Nicotine Tob Res. 2007 Jan;9(1):101-7. doi: 10.1080/14622200601078418.


Whether menthol cigarettes confer a higher risk of death than plain cigarettes is not known. The Lung Health Study (LHS) enrolled 5,887 adult smokers in a clinical trial of smoking cessation and ipratropium in the prevention of chronic obstructive pulmonary disease. LHS participants have been subjected to surveillance for mortality from all causes for 14 years. We examined these data for differences between self-reported smokers of menthol cigarettes versus plain cigarettes. Using proportional hazards regression methods, we found no differences in hazard ratios for coronary heart disease, cardiovascular disease, lung cancer, or death from any cause. Contrary to expectations about nicotine dependence, we found that users of menthol cigarettes had smoked fewer pack-years at baseline. We found no difference in success at smoking cessation with or without menthol. We conclude that our data contain no evidence that mentholation of cigarettes increases the hazards of smoking.

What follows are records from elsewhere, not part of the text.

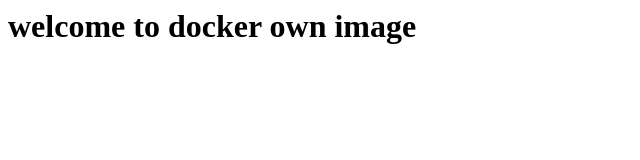
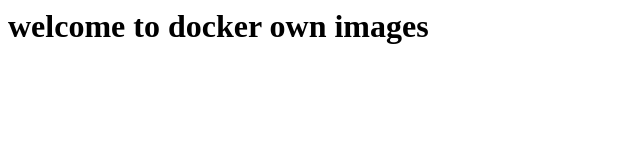
Before and after one commit to sandeepvancha/jenkins, a plain HTML site: page index.html in a window 1280 px wide. Shown: the full height of the page, 0-640 px from the left. Drawn offline with Linux system fonts and the light colour scheme.

Commit message:
modifing image into images

```diff
--- a/index.html
+++ b/index.html
@@ -1 +1 @@
-<h1>welcome to docker own image</h1>
+<h1>welcome to docker own images</h1>
```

Publication types

  • Randomized Controlled Trial
  • Research Support, N.I.H., Extramural

MeSH terms

  • Adult
  • Black or African American / statistics & numerical data
  • Bronchodilator Agents / therapeutic use
  • Female
  • Health Behavior*
  • Humans
  • Ipratropium / therapeutic use
  • Lung Diseases / chemically induced*
  • Lung Diseases / epidemiology
  • Male
  • Menthol / adverse effects*
  • Middle Aged
  • Risk Factors
  • Smoking / epidemiology*
  • Smoking Cessation / statistics & numerical data
  • Smoking Prevention*
  • Tobacco*

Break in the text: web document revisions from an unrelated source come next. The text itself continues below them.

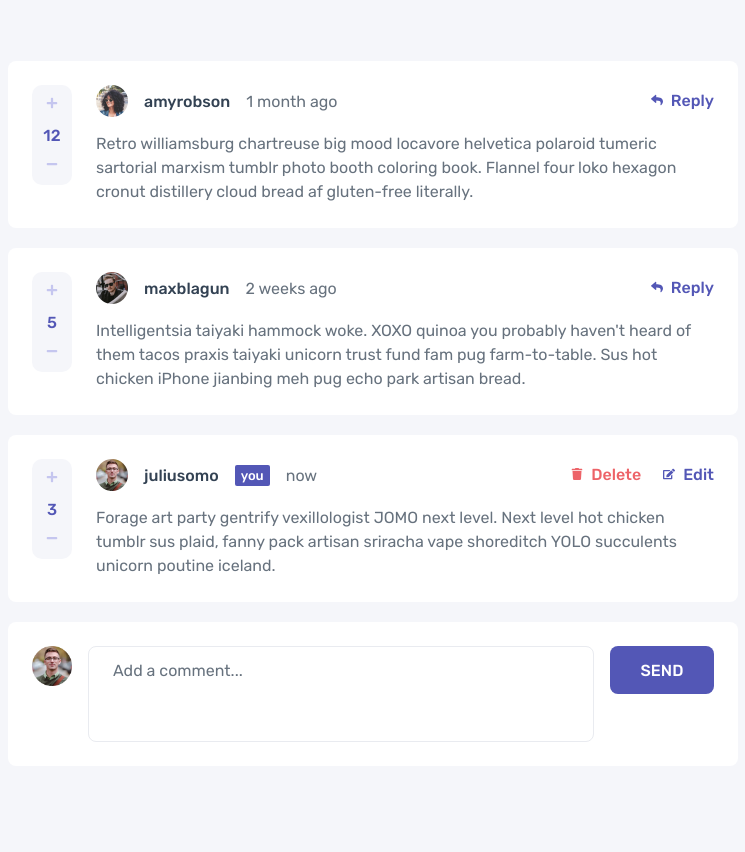
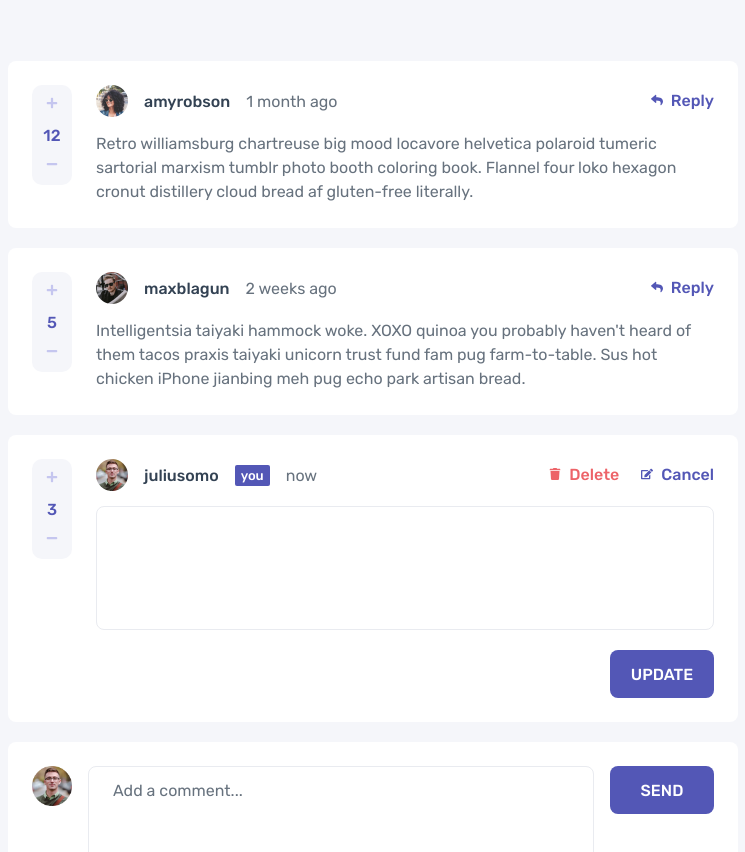
Before and after one commit to EdwinSch/react-interactive-comments, a React (Vite) app: page / in a window 1280 px wide. Both pictures are taken after a click on the button "Edit". Shown: the top 852 px of the page, without its empty margins (267-1012 px from the left). Before the commit the page ends 800 px from the top, so only its background shows below. Built offline with nearby package versions, Linux system fonts and the light colour scheme.

Commit message:
add: edit comment functionalities and merge

```diff
--- a/src/components/Comment.jsx
+++ b/src/components/Comment.jsx
@@ -1,9 +1,13 @@
 import Vote from "./Vote";
+import EditComment from "./EditComment";
 import { FaReply, FaEdit, FaTrash } from "react-icons/fa";
 import { useGlobalContext } from "../context";
+import { useState } from "react";
 
 const Comment = ({ id, user, date, content, points, replies }) => {
   const { activeUser, openModal } = useGlobalContext();
+
+  const [editMode, setEditMode] = useState(false);
 
   return (
     <div className="comment-set-wrapper">
@@ -19,7 +23,13 @@ const Comment = ({ id, user, date, content, points, replies }) => {
             <p className="timestamp">{date}</p>
           </header>
 
-          <p className="text-content">{content}</p>
+          {/* edit/content mode START */}
+          {editMode ? (
+            <EditComment id={id} content={content} setEditMode={setEditMode} />
+          ) : (
+            <p className="text-content">{content}</p>
+          )}
+          {/* edit/content mode END */}
 
           <div className="btn-wrapper">
             {/* buttons switch START */}
@@ -27,16 +37,19 @@ const Comment = ({ id, user, date, content, points, replies }) => {
               <>
                 <button
                   onClick={() => openModal(id)}
-                  // onClick={() => setIsModalOpen(true)}
                   className="text-btn delete-btn"
                   type="button"
                 >
                   <FaTrash className="icon" aria-label="delete icon" />
-                  Delete
+                  delete
                 </button>
-                <button className="text-btn" type="button">
+                <button
+                  onClick={() => setEditMode(!editMode)}
+                  className="text-btn"
+                  type="button"
+                >
                   <FaEdit className="icon" aria-label="edit icon" />
-                  Edit
+                  {editMode ? "cancel" : "edit"}
                 </button>
               </>
             ) : (
--- /dev/null
+++ b/src/components/EditComment.jsx
@@ -0,0 +1,34 @@
+import { useGlobalContext } from "../context";
+
+const EditComment = ({ content, id, setEditMode }) => {
+  const { editComment, editTextInput, setEditTextInput, comments } =
+    useGlobalContext();
+
+  const handleChange = (event) => {
+    setEditTextInput(event.target.value);
+  };
+
+  const handleSubmit = (event) => {
+    event.preventDefault();
+
+    editComment(id, editTextInput);
+    setEditMode(false);
+  };
+
+  return (
+    <form className="edit-form" onSubmit={handleSubmit}>
+      <textarea
+        onChange={handleChange}
+        value={editTextInput}
+        className="edit-text-input"
+      ></textarea>
+      <div className="edit-btn-row">
+        <button className="action-btn" type="submit">
+          update
+        </button>
+      </div>
+    </form>
+  );
+};
+
+export default EditComment;
--- /dev/null
+++ b/src/components/editComment.css
@@ -0,0 +1,18 @@
+.edit-text-input {
+  width: 100%;
+  min-height: 124px;
+  padding: 12px 24px;
+  border: 1px solid var(--borderClr);
+  border-radius: var(--borderRadius8);
+  font-family: var(--font);
+  font-size: 1rem;
+  font-weight: 400;
+  color: var(--headingClr);
+  line-height: 24px;
+  resize: none;
+}
+
+.edit-btn-row {
+  margin-top: 16px;
+  text-align: right;
+}
--- a/src/context.jsx
+++ b/src/context.jsx
@@ -13,6 +13,7 @@ export const AppProvider = ({ children }) => {
   const [activeUser, setActiveUser] = useState(currentUser.user);
   const [isModalOpen, setIsModalOpen] = useState(false);
   const [textInput, setTextInput] = useState("");
+  const [editTextInput, setEditTextInput] = useState("");
 
   // ---- Global Functions
   const addComment = (textinput) => {
@@ -41,6 +42,17 @@ export const AppProvider = ({ children }) => {
     setIsModalOpen(true);
   };
 
+  const editComment = (id, textInput) => {
+    const newItems = comments.map((item) => {
+      if (item.id === id) {
+        const newItem = { ...item, content: textInput };
+        return newItem;
+      }
+      return item;
+    });
+    setComments(newItems);
+  };
+
   return (
     <AppContext.Provider
       value={{
@@ -54,6 +66,10 @@ export const AppProvider = ({ children }) => {
         deleteComment,
         currentId,
         openModal,
+        // edits
+        editTextInput,
+        setEditTextInput,
+        editComment,
       }}
     >
       {children}
--- a/src/styles/main.css
+++ b/src/styles/main.css
@@ -6,6 +6,7 @@
 @import "../components/comment.css";
 @import "../components/input.css";
 @import "../components/modal.css";
+@import "../components/editComment.css";
 
 /* Reset & Utilities */
 *,
```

  • Bronchodilator Agents
  • Menthol
  • Ipratropium